It’s been the NRA’s official position since the massacre at Sandy Hook Elementary School in 2012. The next year, the NRA released the National School Shield plan, a 225-page report calling for armed guards in every school. As an alternative to save money, the report recommended that schools arm teachers and other staff.
Following Parkland, NRA spokeswoman Dana Loesch said at a CNN event that “150 schools across the country have implemented” the recommendations of the plan.
It doesn’t appear that the NRA is training teachers to use guns though. Instead, the organization offered training to law enforcement and school officials on safety measures like lockdown procedures, evacuation plans, and adding lights to parking lots. (The NRA did not respond to requests for comment.)
About 120 schools in 22 school districts across the country have participated in the NRA-backed training program, The Daily Beast found, and officials from eight districts said while the program was useful, it did not provide firearms training for staff.
Though two school districts in Ohio said they permitted teachers to carry guns without NRA help after Sandy Hook.
“I don’t think the tragedy is that we’re armed, it’s that we have to do that to our students,” said Wes Hairston, superintendent of the school district in Rock Hill, Ohio.
Hairston said that the vetting process for training armed teachers is tedious and involves months of initial target practice and yearly recertifications.
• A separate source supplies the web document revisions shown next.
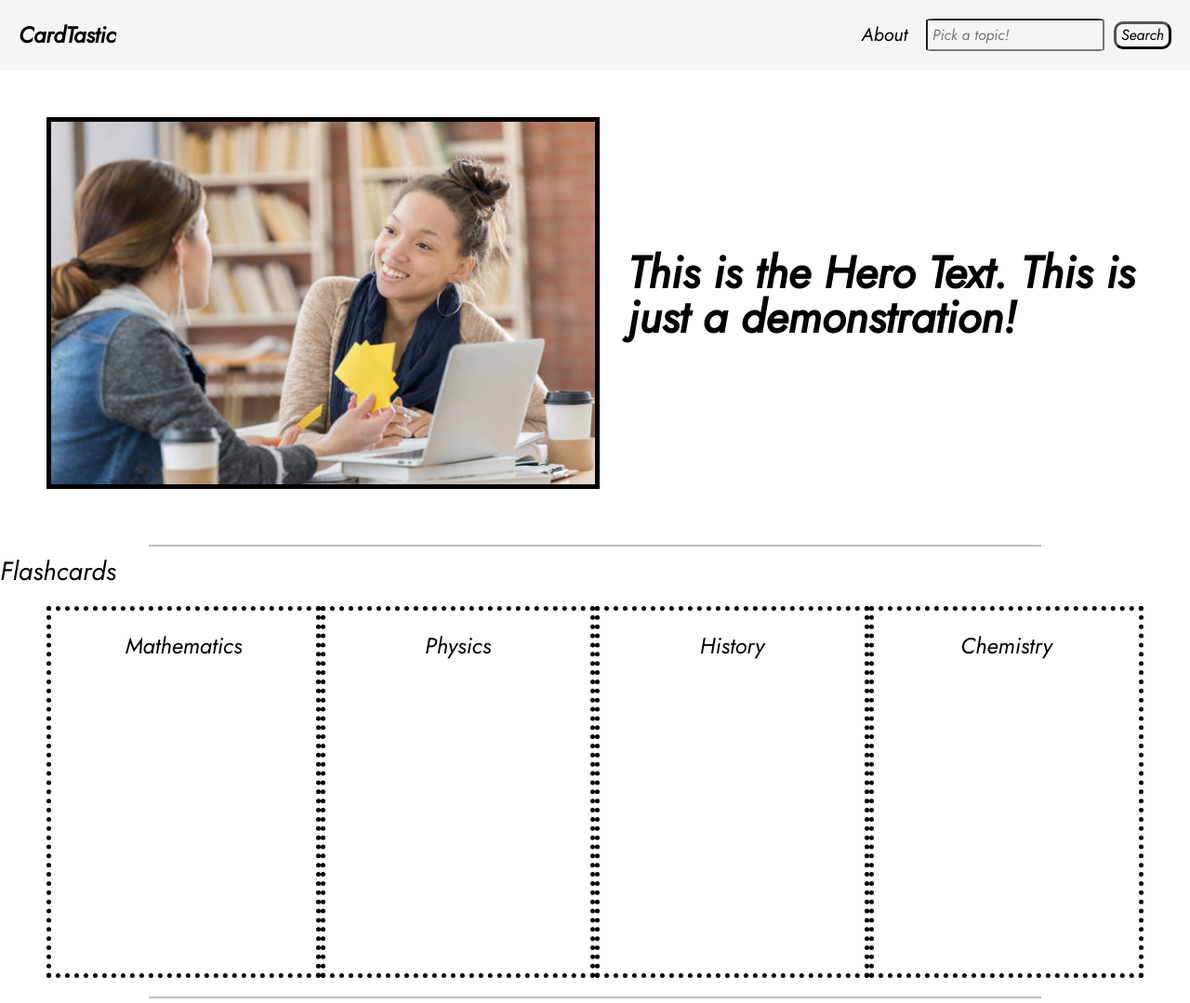
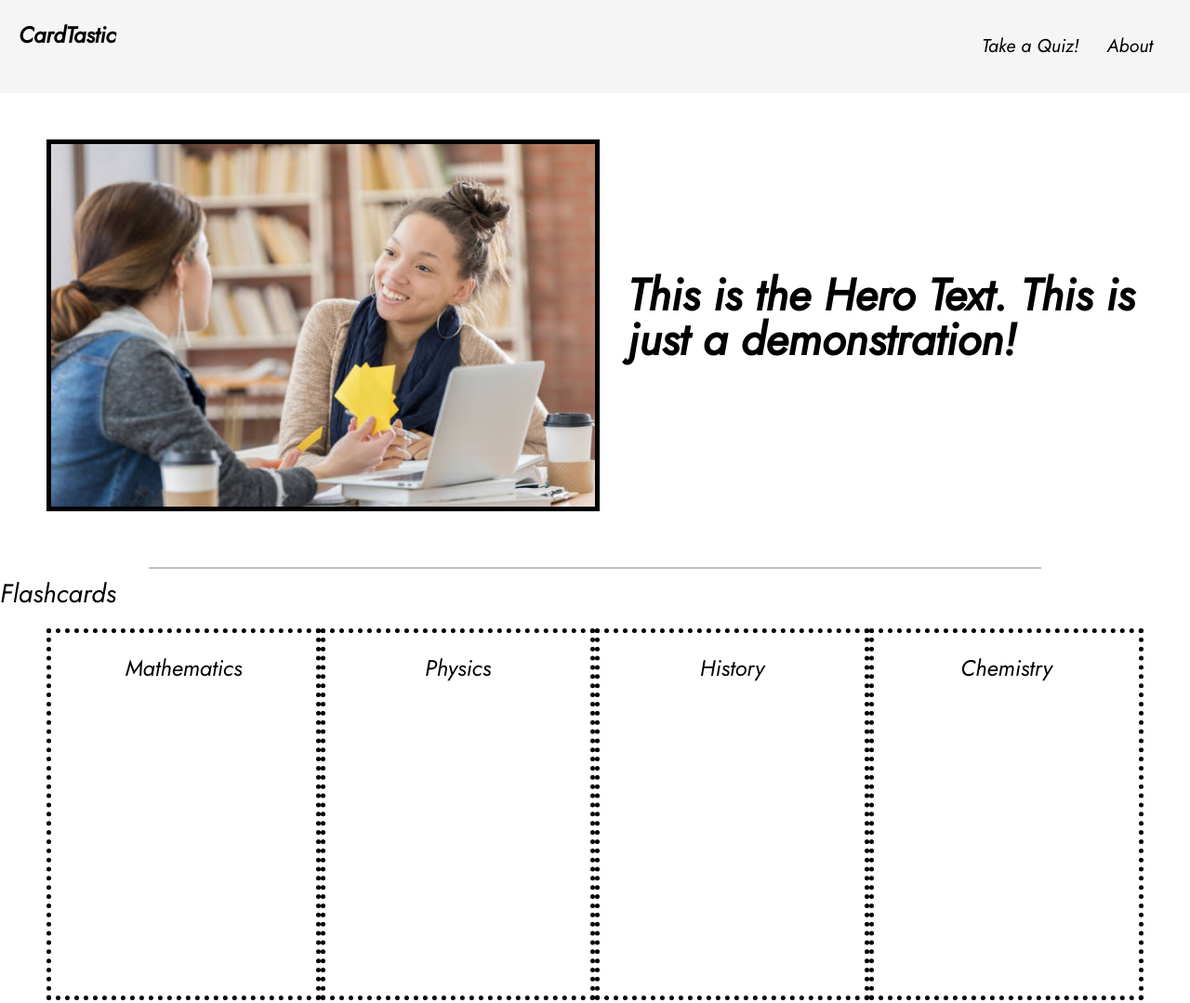
Before and after one commit to Tejas-Muralidhar/FlashcardLearningModel, a plain HTML site: page index.html in a window 1280 px wide. Shown: the top 1079 px of the page at 93% size. Drawn offline with nearby package versions, Linux system fonts and the light colour scheme; a web font is replaced by a local one.

Commit message:
saved to go meet anoop

```diff
--- a/index.css
+++ b/index.css
@@ -24,21 +24,7 @@
     color: black;
     font-size:1.5rem;
 }
-#searchbar{
-    height:35px;
-    margin-right: 5px;
-    border-radius: 5%;
-    background-color: whitesmoke;
-}
-#search-button{
-    border-width: 3px;
-    padding: 0 5px;
-    border-radius: 10px;
-    border-color: black;
-    color: black;
-    background-color: whitesmoke;
-}
-#about-search{
+#about-quiz{
     display: flex;
     flex-wrap: wrap;
 }
@@ -47,6 +33,50 @@
     border: none;
     font-size: 20px;
     background-color: whitesmoke;
+}
+.dropdown {
+    position: relative;
+    display: inline-block;
+    padding: 5px;
+
+}
+/* Dropdown button */
+.dropbtn {
+    background-color: whitesmoke;
+    color: black;
+    padding: 10px;
+    font-size: 20px;
+    border: none;
+    cursor: pointer;
+    margin-right: 15px;
+}
+
+/* Dropdown content (hidden by default) */
+.dropdown-content {
+    display: none;
+    position: absolute;
+    background-color: whitesmoke;
+    min-width: 180px;
+    box-shadow: 0px 8px 16px 0px rgba(0,0,0,0.5);
+}
+
+/* Links inside the dropdown */
+.dropdown-content a {
+    color: black;
+    padding: 12px 16px;
+    text-decoration: none;
+    display: block;
+}
+
+/* Change color of links on hover */
+.dropdown-content a:hover {
+    background-color: black;
+    color: whitesmoke;
+}
+
+/* Show the dropdown menu on hover */
+.dropdown:hover .dropdown-content {
+    display: block;
 }
 
 /*Hero styling*/
--- a/index.html
+++ b/index.html
@@ -13,12 +13,17 @@
   <!-- Navbar -->
         <div id="navbar-div">
           <a href="#" class="Logo"><b>CardTastic</b></a>
-          <div id="about-search">
+          <div id="about-quiz">
+            <div class="dropdown">
+              <button class="dropbtn">Take a Quiz!</button>
+              <div class="dropdown-content">
+                  <a href="page1.html">Topic 1</a>
+                  <a href="page2.html">Topic 2</a>
+                  <a href="page3.html">Topic 3</a>
+                  <!-- Add more topic links as needed -->
+              </div>
+            </div>
             <button id="about-button">About</button>
-            <form role="search" id="form">
-              <input type="search" placeholder=" Pick a topic!" aria-label="Search" id="searchbar">
-              <button type="submit" id="search-button">Search</button>
-            </form>
           </div>
         </div>
 
```
Also changed, not shown: flashcard.html (+0 -6 lines).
Superintendent Jeff Staggs of Newcomerstown, Ohio, said the district passed a measure to arm teachers after parents approached him following Sandy Hook. Staggs said that his rural Appalachian district cannot afford a resource officer.
Officials from both schools with armed teachers said the NRA program focused on observing the school grounds and did not give staff members firearms training.
The three other Ohio school officials said the training came to their schools in October 2017, as part of a partnership between the NRA and the attorney general’s office.
James Brady, superintendent of Fayetteville-Perry schools, told The Daily Beast he liked the training but could not implement some of the recommendations, such as switching the security cameras from analog to digital. “We don’t have the funds in a small rural district—it’s not cheap,” he said.
In Gallipolis City, Ohio, school safety supervisor Troy Johnson liked the training. Johnson, the district’s only security official, said the schools have “dire financial situations,” so they cannot afford resource officers.
In Oregon, Glide School District Resource Officer Justin Weise said the training encouraged input from students and staff members. Weise, who said he is armed at work, participated in the training in September 2017 and said the schools do not have armed teachers.
In Pennsylvania, Middle Bucks Institute of Technology Administrator Kathryn Strouse said the training recommended more security cameras and a better way to evacuate children at the school’s daycare in case of an active shooter.
And in Clark Fork, Idaho, a town with a population less than 600, the high school principal Phil Kemink said the training centered around members of law enforcement and his district did not receive any recommendations for school safety.
In 2013, Kemink’s school district considered giving teachers guns, but only 14 percent of staff members agreed with the proposal, Idaho State Journal reported.
When it comes to putting more guns in schools after mass shootings, some administrators are not convinced.
“Schools were designed to house students,” said Brady, the Ohio superintendent, “they weren’t built as a correctional facility.”
—with additional reporting by Tatyana Bellamy Walker